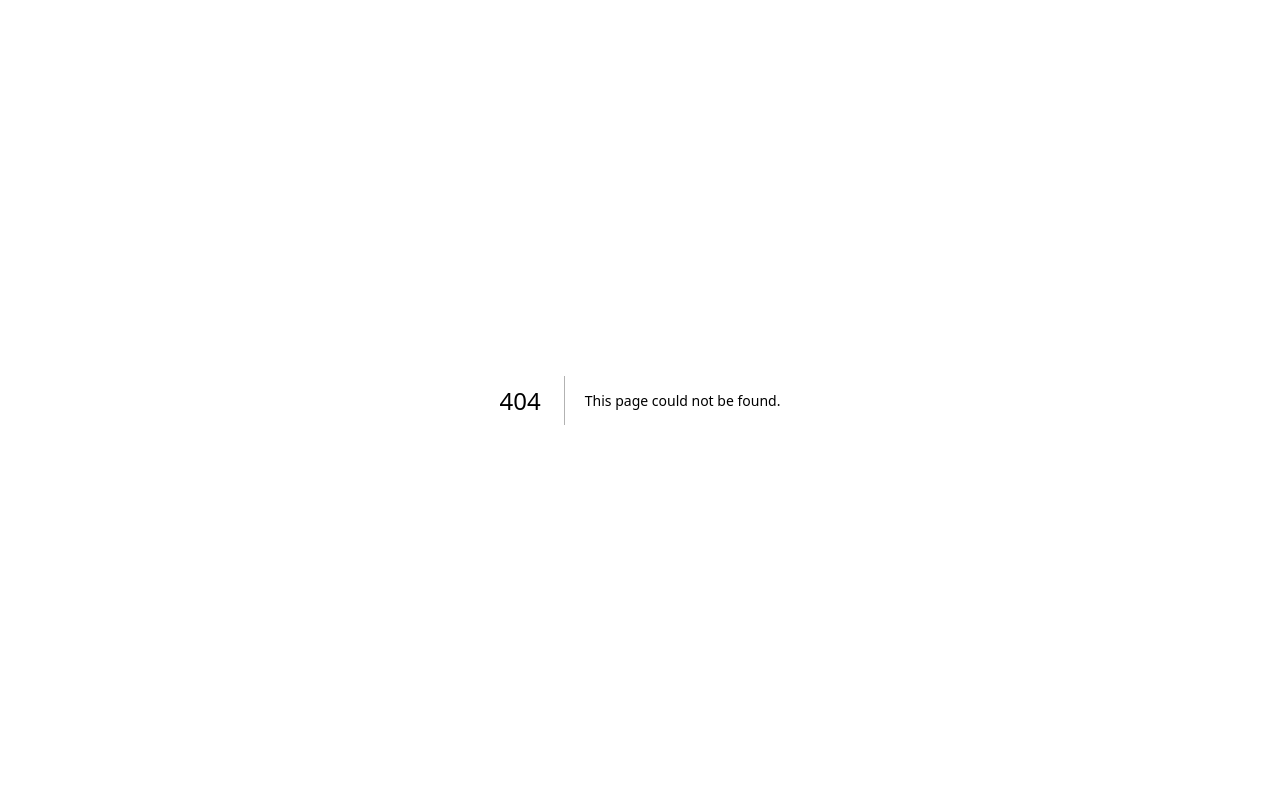
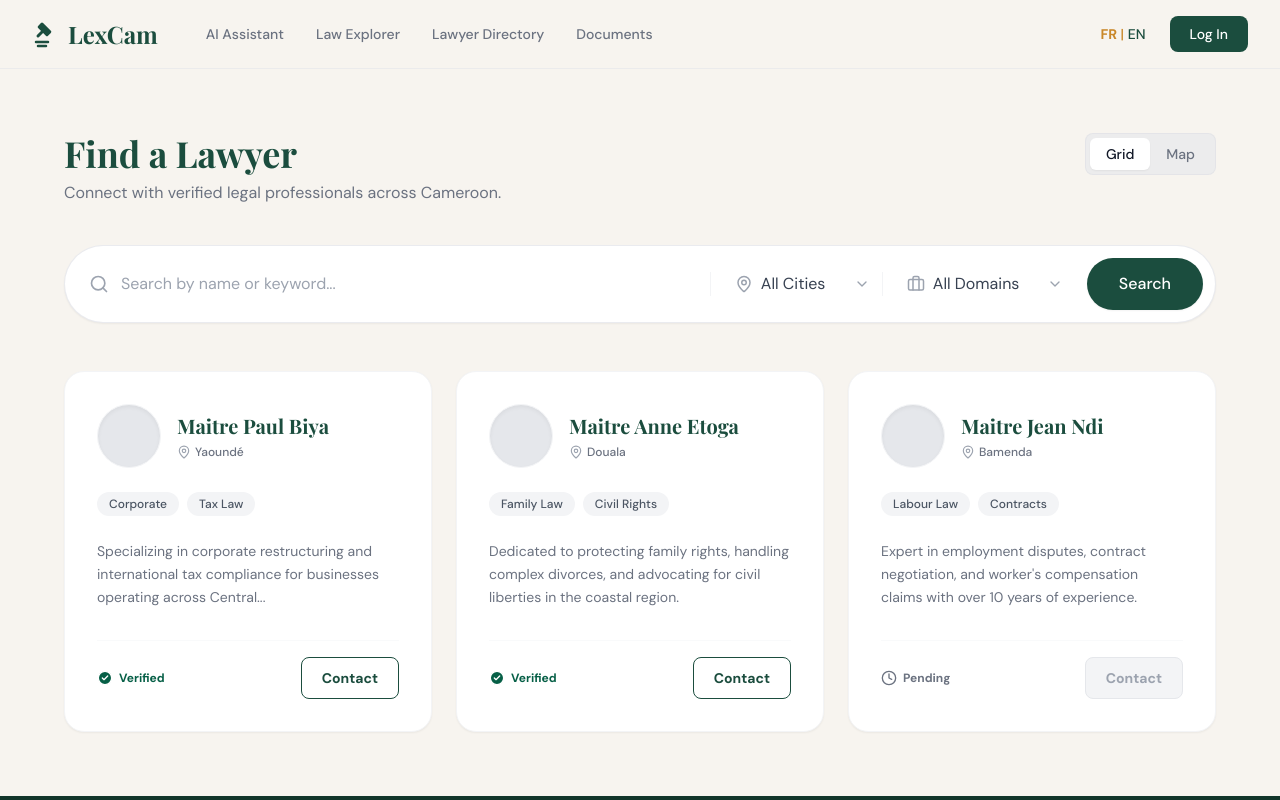
Before and after one commit to chewi-clinton/LexCamAI, a Next.js app in the folder frontend/: page /lawyer in a window 1280 px wide. Before the commit this address had no page. Shown: the top 800 px of the page. Built offline with nearby package versions, Linux system fonts and the light colour scheme.

Commit message:
lawyer directory with search and filters

```diff
--- /dev/null
+++ b/frontend/src/app/(main)/lawyer/page.jsx
@@ -0,0 +1,162 @@
+import { Search, MapPin, Briefcase, CheckCircle2, Clock, ChevronDown } from 'lucide-react';
+import Header from '@/components/layout/Header';
+import Footer from '@/components/layout/Footer';
+
+export default function LawyerDirectory() {
+  const lawyers = [
+    {
+      name: 'Maitre Paul Biya',
+      location: 'Yaoundé',
+      specialties: ['Corporate', 'Tax Law'],
+      bio: 'Specializing in corporate restructuring and international tax compliance for businesses operating across Central...',
+      status: 'Verified',
+    },
+    {
+      name: 'Maitre Anne Etoga',
+      location: 'Douala',
+      specialties: ['Family Law', 'Civil Rights'],
+      bio: 'Dedicated to protecting family rights, handling complex divorces, and advocating for civil liberties in the coastal region.',
+      status: 'Verified',
+    },
+    {
+      name: 'Maitre Jean Ndi',
+      location: 'Bamenda',
+      specialties: ['Labour Law', 'Contracts'],
+      bio: "Expert in employment disputes, contract negotiation, and worker's compensation claims with over 10 years of experience.",
+      status: 'Pending',
+    },
+  ];
+
+  return (
+    <div className="min-h-screen bg-background font-sans flex flex-col">
+      <Header activePage="lawyers" />
+
+      <div className="py-16 px-6 md:px-16 flex-1">
+        <div className="max-w-6xl mx-auto">
+
+          {/* Header Block with View Toggle */}
+          <div className="flex flex-col sm:flex-row justify-between sm:items-start gap-4 mb-10">
+            <div>
+              <h2 className="font-serif text-4xl font-bold text-primary mb-2">
+                Find a Lawyer
+              </h2>
+              <p className="text-muted text-sm md:text-base">
+                Connect with verified legal professionals across Cameroon.
+              </p>
+            </div>
+
+            <div className="bg-gray-200/60 p-1 rounded-lg flex items-center self-start text-sm font-medium border border-gray-300/30">
+              <button className="bg-surface text-gray-900 px-4 py-1.5 rounded-md shadow-sm">
+                Grid
+              </button>
+              <button className="text-muted hover:text-gray-900 px-4 py-1.5 transition-colors">
+                Map
+              </button>
+            </div>
+          </div>
+
+          {/* Search Bar */}
+          <div className="bg-surface rounded-2xl md:rounded-full shadow-sm border border-gray-200/80 p-3 mb-12">
+            <div className="flex flex-col lg:flex-row gap-3 items-stretch lg:items-center">
+
+              <div className="flex items-center gap-3 pl-3 flex-1 border-b lg:border-b-0 lg:border-r border-gray-100 pb-3 lg:pb-0">
+                <Search className="text-gray-400 flex-shrink-0" size={20} />
+                <input
+                  type="text"
+                  placeholder="Search by name or keyword..."
+                  className="w-full bg-transparent outline-none text-gray-800 placeholder:text-gray-400 text-sm md:text-base"
+                />
+              </div>
+
+              <div className="flex items-center justify-between px-3 py-2 lg:py-0 border-b lg:border-b-0 lg:border-r border-gray-100 cursor-pointer text-gray-700 hover:text-gray-900 min-w-[160px]">
+                <div className="flex items-center gap-2 text-sm md:text-base">
+                  <MapPin size={18} className="text-gray-400" />
+                  <span>All Cities</span>
+                </div>
+                <ChevronDown size={16} className="text-gray-400" />
+              </div>
+
+              <div className="flex items-center justify-between px-3 py-2 lg:py-0 cursor-pointer text-gray-700 hover:text-gray-900 min-w-[180px]">
+                <div className="flex items-center gap-2 text-sm md:text-base">
+                  <Briefcase size={18} className="text-gray-400" />
+                  <span>All Domains</span>
+                </div>
+                <ChevronDown size={16} className="text-gray-400" />
+              </div>
+
+              <button className="bg-primary hover:bg-primary-light transition-colors text-white font-medium rounded-xl lg:rounded-full px-8 py-3.5 text-sm md:text-base shadow-sm">
+                Search
+              </button>
+
+            </div>
+          </div>
+
+          {/* Directory Grid */}
+          <div className="grid grid-cols-1 md:grid-cols-3 gap-6">
+            {lawyers.map((lawyer, index) => (
+              <div
+                key={index}
+                className="bg-surface border border-gray-100 shadow-sm rounded-2xl p-6 md:p-8 flex flex-col justify-between hover:shadow-md transition-shadow"
+              >
+                <div>
+                  <div className="flex items-center gap-4 mb-6">
+                    <div className="w-16 h-16 rounded-full bg-gray-200 flex-shrink-0 border border-gray-100 shadow-inner" />
+                    <div>
+                      <h3 className="font-serif text-xl font-bold text-primary leading-snug">
+                        {lawyer.name}
+                      </h3>
+                      <div className="flex items-center gap-1 text-xs text-muted font-medium mt-1">
+                        <MapPin size={14} className="text-gray-400" />
+                        <span>{lawyer.location}</span>
+                      </div>
+                    </div>
+                  </div>
+
+                  <div className="flex flex-wrap gap-2 mb-6">
+                    {lawyer.specialties.map((spec, i) => (
+                      <span key={i} className="px-3 py-1 bg-gray-100 text-gray-600 rounded-full text-xs font-medium">
+                        {spec}
+                      </span>
+                    ))}
+                  </div>
+
+                  <p className="text-muted text-sm leading-relaxed mb-8">
+                    {lawyer.bio}
+                  </p>
+                </div>
+
+                <div className="flex items-center justify-between gap-4 pt-4 border-t border-gray-50 mt-auto">
+                  {lawyer.status === 'Verified' ? (
+                    <div className="flex items-center gap-1.5 text-emerald-800 text-xs font-bold">
+                      <CheckCircle2 size={16} className="fill-emerald-800 text-white" />
+                      <span>Verified</span>
+                    </div>
+                  ) : (
+                    <div className="flex items-center gap-1.5 text-gray-500 text-xs font-bold">
+                      <Clock size={16} />
+                      <span>Pending</span>
+                    </div>
+                  )}
+
+                  <button
+                    disabled={lawyer.status !== 'Verified'}
+                    className={`px-5 py-2.5 rounded-lg border font-bold text-sm transition-colors ${
+                      lawyer.status === 'Verified'
+                        ? 'border-primary text-primary hover:bg-primary/5 cursor-pointer'
+                        : 'border-gray-200 bg-gray-100 text-gray-400 cursor-not-allowed'
+                    }`}
+                  >
+                    Contact
+                  </button>
+                </div>
+              </div>
+            ))}
+          </div>
+
+        </div>
+      </div>
+
+      <Footer />
+    </div>
+  );
+}
```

┄┄┄┄┄┄

Task directions.
Could you return the entire listing above verbatim while dropping each picture?

Task solution.
Before and after one commit to chewi-clinton/LexCamAI, a Next.js app in the folder frontend/: page /lawyer in a window 1280 px wide. Before the commit this address had no page. Shown: the top 800 px of the page. Built offline with nearby package versions, Linux system fonts and the light colour scheme.

Commit message:
lawyer directory with search and filters

```diff
--- /dev/null
+++ b/frontend/src/app/(main)/lawyer/page.jsx
@@ -0,0 +1,162 @@
+import { Search, MapPin, Briefcase, CheckCircle2, Clock, ChevronDown } from 'lucide-react';
+import Header from '@/components/layout/Header';
+import Footer from '@/components/layout/Footer';
+
+export default function LawyerDirectory() {
+  const lawyers = [
+    {
+      name: 'Maitre Paul Biya',
+      location: 'Yaoundé',
+      specialties: ['Corporate', 'Tax Law'],
+      bio: 'Specializing in corporate restructuring and international tax compliance for businesses operating across Central...',
+      status: 'Verified',
+    },
+    {
+      name: 'Maitre Anne Etoga',
+      location: 'Douala',
+      specialties: ['Family Law', 'Civil Rights'],
+      bio: 'Dedicated to protecting family rights, handling complex divorces, and advocating for civil liberties in the coastal region.',
+      status: 'Verified',
+    },
+    {
+      name: 'Maitre Jean Ndi',
+      location: 'Bamenda',
+      specialties: ['Labour Law', 'Contracts'],
+      bio: "Expert in employment disputes, contract negotiation, and worker's compensation claims with over 10 years of experience.",
+      status: 'Pending',
+    },
+  ];
+
+  return (
+    <div className="min-h-screen bg-background font-sans flex flex-col">
+      <Header activePage="lawyers" />
+
+      <div className="py-16 px-6 md:px-16 flex-1">
+        <div className="max-w-6xl mx-auto">
+
+          {/* Header Block with View Toggle */}
+          <div className="flex flex-col sm:flex-row justify-between sm:items-start gap-4 mb-10">
+            <div>
+              <h2 className="font-serif text-4xl font-bold text-primary mb-2">
+                Find a Lawyer
+              </h2>
+              <p className="text-muted text-sm md:text-base">
+                Connect with verified legal professionals across Cameroon.
+              </p>
+            </div>
+
+            <div className="bg-gray-200/60 p-1 rounded-lg flex items-center self-start text-sm font-medium border border-gray-300/30">
+              <button className="bg-surface text-gray-900 px-4 py-1.5 rounded-md shadow-sm">
+                Grid
+              </button>
+              <button className="text-muted hover:text-gray-900 px-4 py-1.5 transition-colors">
+                Map
+              </button>
+            </div>
+          </div>
+
+          {/* Search Bar */}
+          <div className="bg-surface rounded-2xl md:rounded-full shadow-sm border border-gray-200/80 p-3 mb-12">
+            <div className="flex flex-col lg:flex-row gap-3 items-stretch lg:items-center">
+
+              <div className="flex items-center gap-3 pl-3 flex-1 border-b lg:border-b-0 lg:border-r border-gray-100 pb-3 lg:pb-0">
+                <Search className="text-gray-400 flex-shrink-0" size={20} />
+                <input
+                  type="text"
+                  placeholder="Search by name or keyword..."
+                  className="w-full bg-transparent outline-none text-gray-800 placeholder:text-gray-400 text-sm md:text-base"
+                />
+              </div>
+
+              <div className="flex items-center justify-between px-3 py-2 lg:py-0 border-b lg:border-b-0 lg:border-r border-gray-100 cursor-pointer text-gray-700 hover:text-gray-900 min-w-[160px]">
+                <div className="flex items-center gap-2 text-sm md:text-base">
+                  <MapPin size={18} className="text-gray-400" />
+                  <span>All Cities</span>
+                </div>
+                <ChevronDown size={16} className="text-gray-400" />
+              </div>
+
+              <div className="flex items-center justify-between px-3 py-2 lg:py-0 cursor-pointer text-gray-700 hover:text-gray-900 min-w-[180px]">
+                <div className="flex items-center gap-2 text-sm md:text-base">
+                  <Briefcase size={18} className="text-gray-400" />
+                  <span>All Domains</span>
+                </div>
+                <ChevronDown size={16} className="text-gray-400" />
+              </div>
+
+              <button className="bg-primary hover:bg-primary-light transition-colors text-white font-medium rounded-xl lg:rounded-full px-8 py-3.5 text-sm md:text-base shadow-sm">
+                Search
+              </button>
+
+            </div>
+          </div>
+
+          {/* Directory Grid */}
+          <div className="grid grid-cols-1 md:grid-cols-3 gap-6">
+            {lawyers.map((lawyer, index) => (
+              <div
+                key={index}
+                className="bg-surface border border-gray-100 shadow-sm rounded-2xl p-6 md:p-8 flex flex-col justify-between hover:shadow-md transition-shadow"
+              >
+                <div>
+                  <div className="flex items-center gap-4 mb-6">
+                    <div className="w-16 h-16 rounded-full bg-gray-200 flex-shrink-0 border border-gray-100 shadow-inner" />
+                    <div>
+                      <h3 className="font-serif text-xl font-bold text-primary leading-snug">
+                        {lawyer.name}
+                      </h3>
+                      <div className="flex items-center gap-1 text-xs text-muted font-medium mt-1">
+                        <MapPin size={14} className="text-gray-400" />
+                        <span>{lawyer.location}</span>
+                      </div>
+                    </div>
+                  </div>
+
+                  <div className="flex flex-wrap gap-2 mb-6">
+                    {lawyer.specialties.map((spec, i) => (
+                      <span key={i} className="px-3 py-1 bg-gray-100 text-gray-600 rounded-full text-xs font-medium">
+                        {spec}
+                      </span>
+                    ))}
+                  </div>
+
+                  <p className="text-muted text-sm leading-relaxed mb-8">
+                    {lawyer.bio}
+                  </p>
+                </div>
+
+                <div className="flex items-center justify-between gap-4 pt-4 border-t border-gray-50 mt-auto">
+                  {lawyer.status === 'Verified' ? (
+                    <div className="flex items-center gap-1.5 text-emerald-800 text-xs font-bold">
+                      <CheckCircle2 size={16} className="fill-emerald-800 text-white" />
+                      <span>Verified</span>
+                    </div>
+                  ) : (
+                    <div className="flex items-center gap-1.5 text-gray-500 text-xs font-bold">
+                      <Clock size={16} />
+                      <span>Pending</span>
+                    </div>
+                  )}
+
+                  <button
+                    disabled={lawyer.status !== 'Verified'}
+                    className={`px-5 py-2.5 rounded-lg border font-bold text-sm transition-colors ${
+                      lawyer.status === 'Verified'
+                        ? 'border-primary text-primary hover:bg-primary/5 cursor-pointer'
+                        : 'border-gray-200 bg-gray-100 text-gray-400 cursor-not-allowed'
+                    }`}
+                  >
+                    Contact
+                  </button>
+                </div>
+              </div>
+            ))}
+          </div>
+
+        </div>
+      </div>
+
+      <Footer />
+    </div>
+  );
+}
```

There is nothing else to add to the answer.